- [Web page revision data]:
★ ★ ★ ★

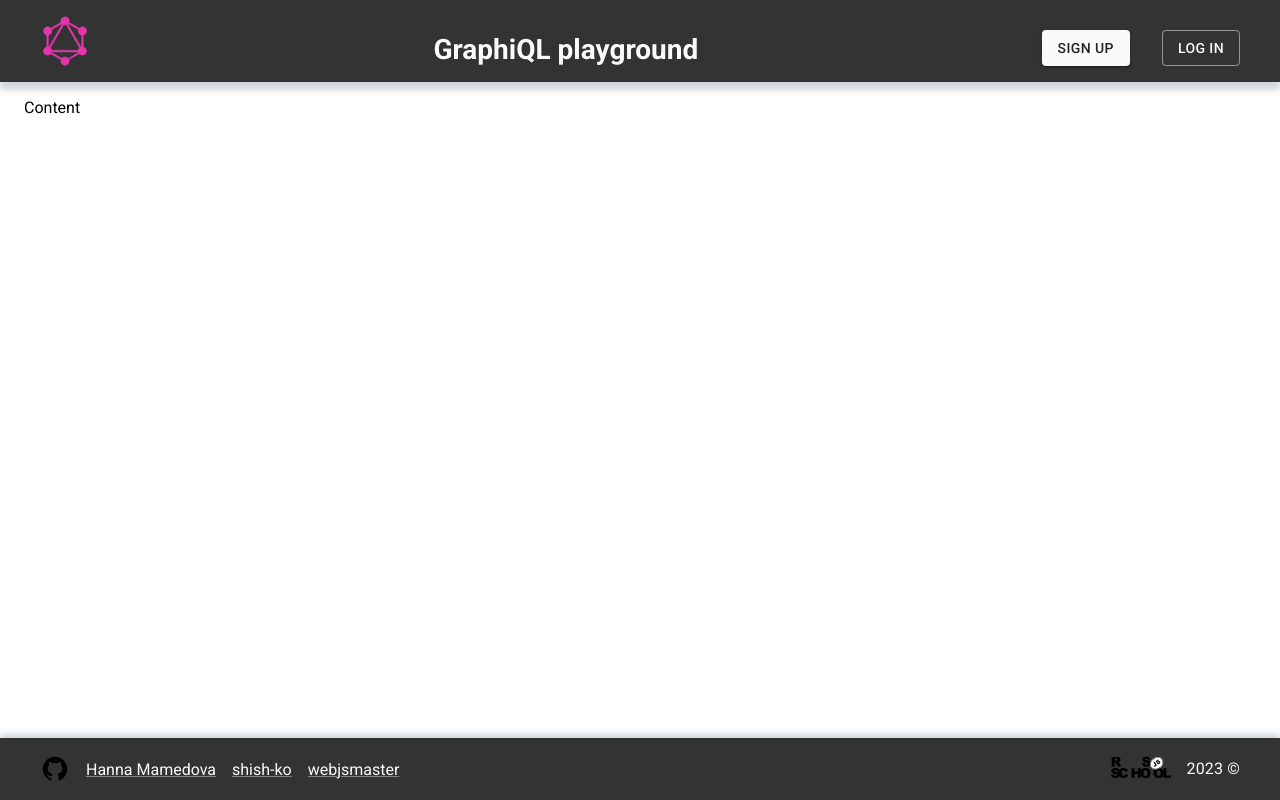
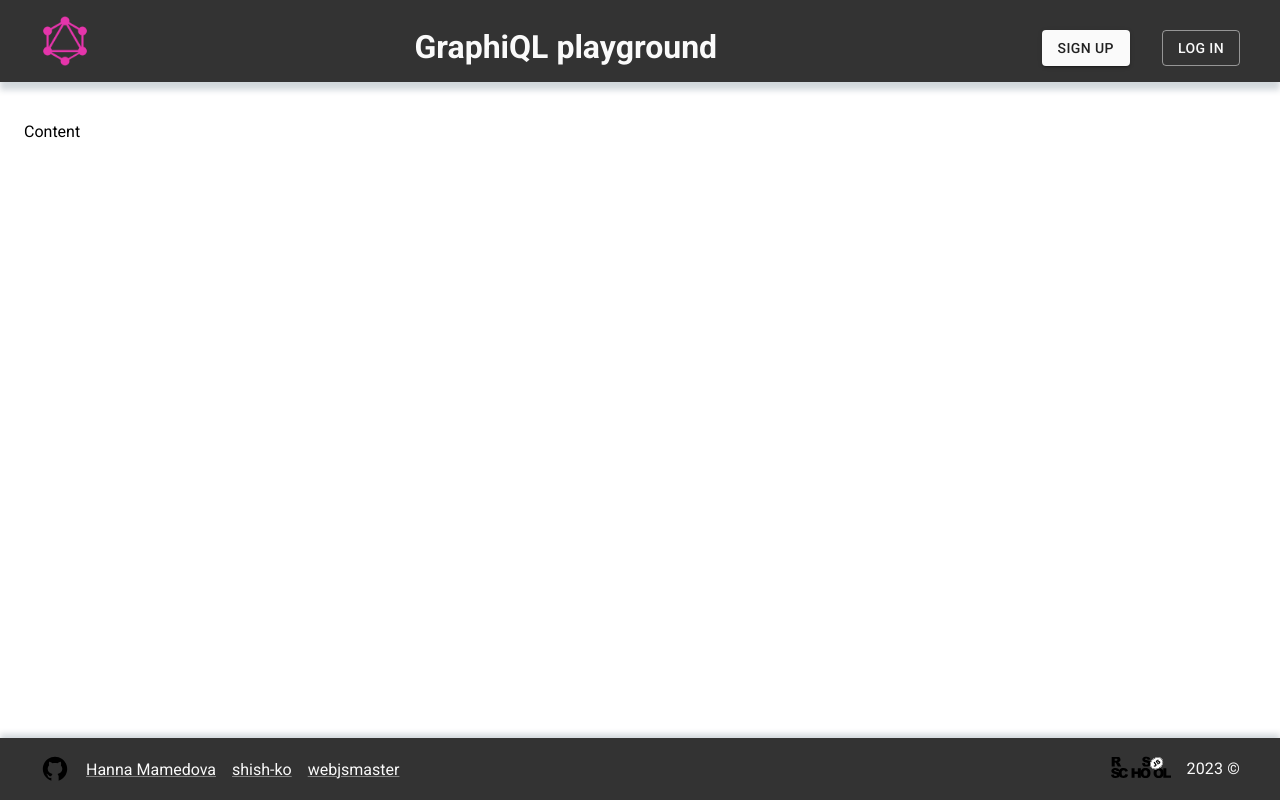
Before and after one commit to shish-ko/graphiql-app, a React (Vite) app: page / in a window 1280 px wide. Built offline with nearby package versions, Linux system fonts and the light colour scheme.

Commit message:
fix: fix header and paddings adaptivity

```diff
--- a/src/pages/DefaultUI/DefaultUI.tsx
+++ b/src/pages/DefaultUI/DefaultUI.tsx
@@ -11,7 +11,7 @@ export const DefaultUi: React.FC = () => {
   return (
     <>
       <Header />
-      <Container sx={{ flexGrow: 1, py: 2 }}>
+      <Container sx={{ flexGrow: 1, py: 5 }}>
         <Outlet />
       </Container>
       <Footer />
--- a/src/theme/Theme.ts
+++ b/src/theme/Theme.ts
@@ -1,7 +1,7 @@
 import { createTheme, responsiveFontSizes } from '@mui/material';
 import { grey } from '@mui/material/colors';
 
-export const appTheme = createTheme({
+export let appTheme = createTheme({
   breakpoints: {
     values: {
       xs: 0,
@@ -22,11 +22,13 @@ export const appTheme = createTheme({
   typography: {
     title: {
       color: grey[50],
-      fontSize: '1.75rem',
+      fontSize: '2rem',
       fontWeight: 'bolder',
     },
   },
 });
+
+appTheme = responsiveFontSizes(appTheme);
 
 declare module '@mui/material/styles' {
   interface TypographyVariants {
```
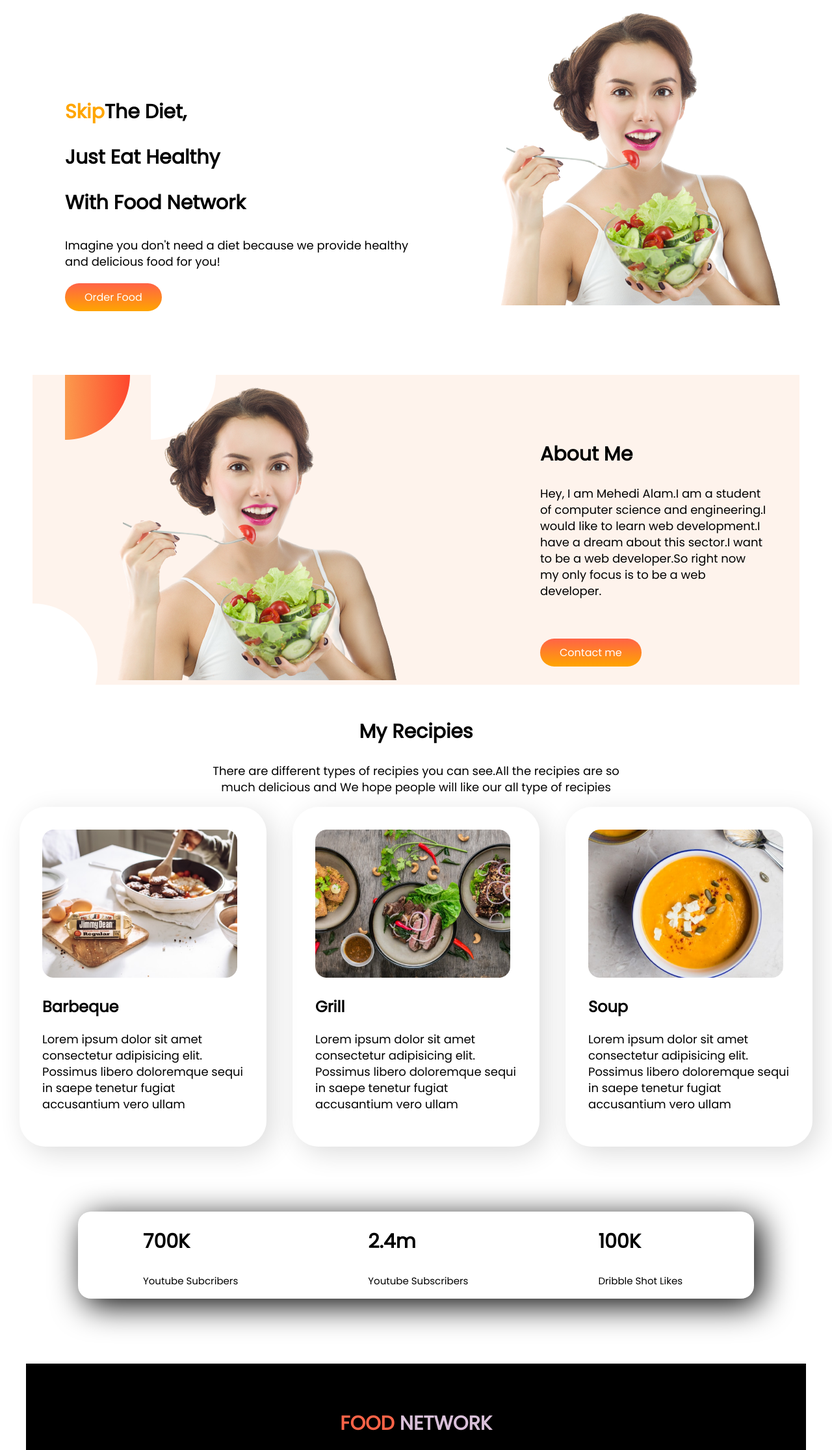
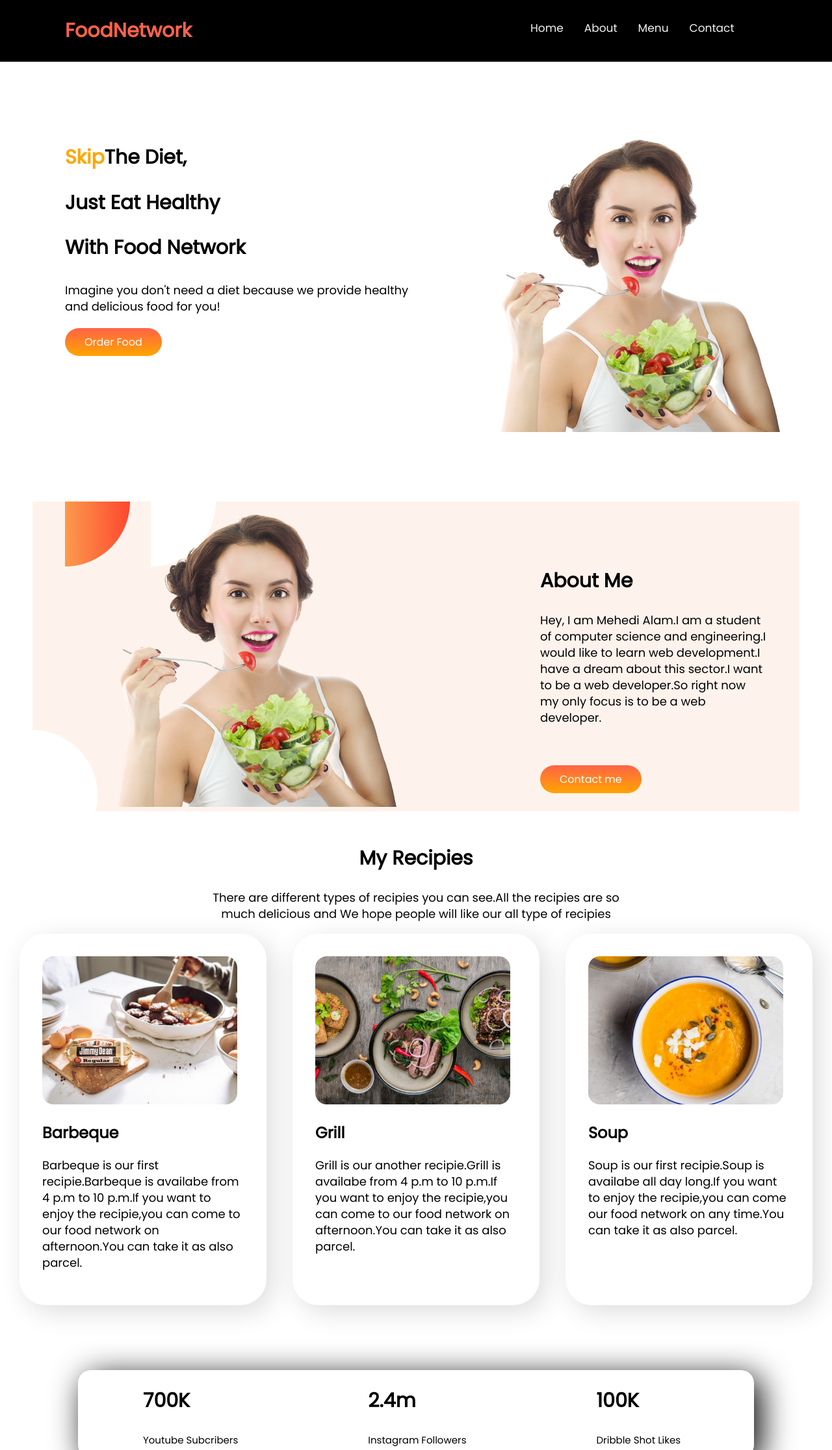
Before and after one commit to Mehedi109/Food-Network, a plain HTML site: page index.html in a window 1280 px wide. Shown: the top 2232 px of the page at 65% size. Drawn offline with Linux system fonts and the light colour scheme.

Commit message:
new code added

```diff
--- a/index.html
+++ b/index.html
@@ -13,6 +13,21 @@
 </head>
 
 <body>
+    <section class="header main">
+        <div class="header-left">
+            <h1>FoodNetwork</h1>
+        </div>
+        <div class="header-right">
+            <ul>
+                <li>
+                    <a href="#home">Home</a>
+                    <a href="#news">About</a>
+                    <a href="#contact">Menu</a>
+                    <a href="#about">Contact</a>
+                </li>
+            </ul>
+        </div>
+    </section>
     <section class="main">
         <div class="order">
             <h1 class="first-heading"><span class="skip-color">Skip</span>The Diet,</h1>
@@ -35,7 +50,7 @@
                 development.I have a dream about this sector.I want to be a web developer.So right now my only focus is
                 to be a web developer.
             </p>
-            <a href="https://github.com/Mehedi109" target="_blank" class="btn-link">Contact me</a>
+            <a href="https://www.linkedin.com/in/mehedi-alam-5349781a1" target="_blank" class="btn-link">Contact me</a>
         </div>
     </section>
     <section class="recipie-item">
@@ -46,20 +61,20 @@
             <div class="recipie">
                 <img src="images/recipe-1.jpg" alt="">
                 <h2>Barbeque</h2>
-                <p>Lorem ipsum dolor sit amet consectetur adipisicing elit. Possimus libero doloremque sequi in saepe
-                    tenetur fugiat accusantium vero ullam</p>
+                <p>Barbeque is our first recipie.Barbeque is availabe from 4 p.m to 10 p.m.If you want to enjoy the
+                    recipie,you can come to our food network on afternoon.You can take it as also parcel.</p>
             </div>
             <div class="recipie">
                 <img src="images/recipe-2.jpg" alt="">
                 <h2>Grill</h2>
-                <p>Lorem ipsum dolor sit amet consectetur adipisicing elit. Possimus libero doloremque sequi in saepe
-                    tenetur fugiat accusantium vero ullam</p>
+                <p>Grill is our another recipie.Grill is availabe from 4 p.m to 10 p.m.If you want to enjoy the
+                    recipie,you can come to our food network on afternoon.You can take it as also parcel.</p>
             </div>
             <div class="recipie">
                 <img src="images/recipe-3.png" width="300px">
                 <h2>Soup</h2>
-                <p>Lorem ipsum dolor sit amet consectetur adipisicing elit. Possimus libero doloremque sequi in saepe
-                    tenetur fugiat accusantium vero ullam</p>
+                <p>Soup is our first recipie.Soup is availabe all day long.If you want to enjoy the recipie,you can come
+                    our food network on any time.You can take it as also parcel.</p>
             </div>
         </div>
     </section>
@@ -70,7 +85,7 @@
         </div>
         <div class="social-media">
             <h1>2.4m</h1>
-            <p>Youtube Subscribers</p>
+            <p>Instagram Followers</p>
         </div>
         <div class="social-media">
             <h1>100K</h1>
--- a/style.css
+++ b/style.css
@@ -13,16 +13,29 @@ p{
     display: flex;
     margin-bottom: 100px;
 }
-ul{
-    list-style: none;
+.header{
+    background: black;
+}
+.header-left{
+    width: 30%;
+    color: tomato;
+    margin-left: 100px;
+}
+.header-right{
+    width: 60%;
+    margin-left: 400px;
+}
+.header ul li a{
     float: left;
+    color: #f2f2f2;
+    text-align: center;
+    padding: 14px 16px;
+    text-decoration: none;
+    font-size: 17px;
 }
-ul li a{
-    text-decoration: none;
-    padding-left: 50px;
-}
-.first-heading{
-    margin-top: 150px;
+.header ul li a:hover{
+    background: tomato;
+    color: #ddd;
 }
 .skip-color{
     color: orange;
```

★ ★ ★ ★

- [Exercise directions]:
In the data, how many lines hold the word "first"? State that number alone.

- [Response to this exercise]:
4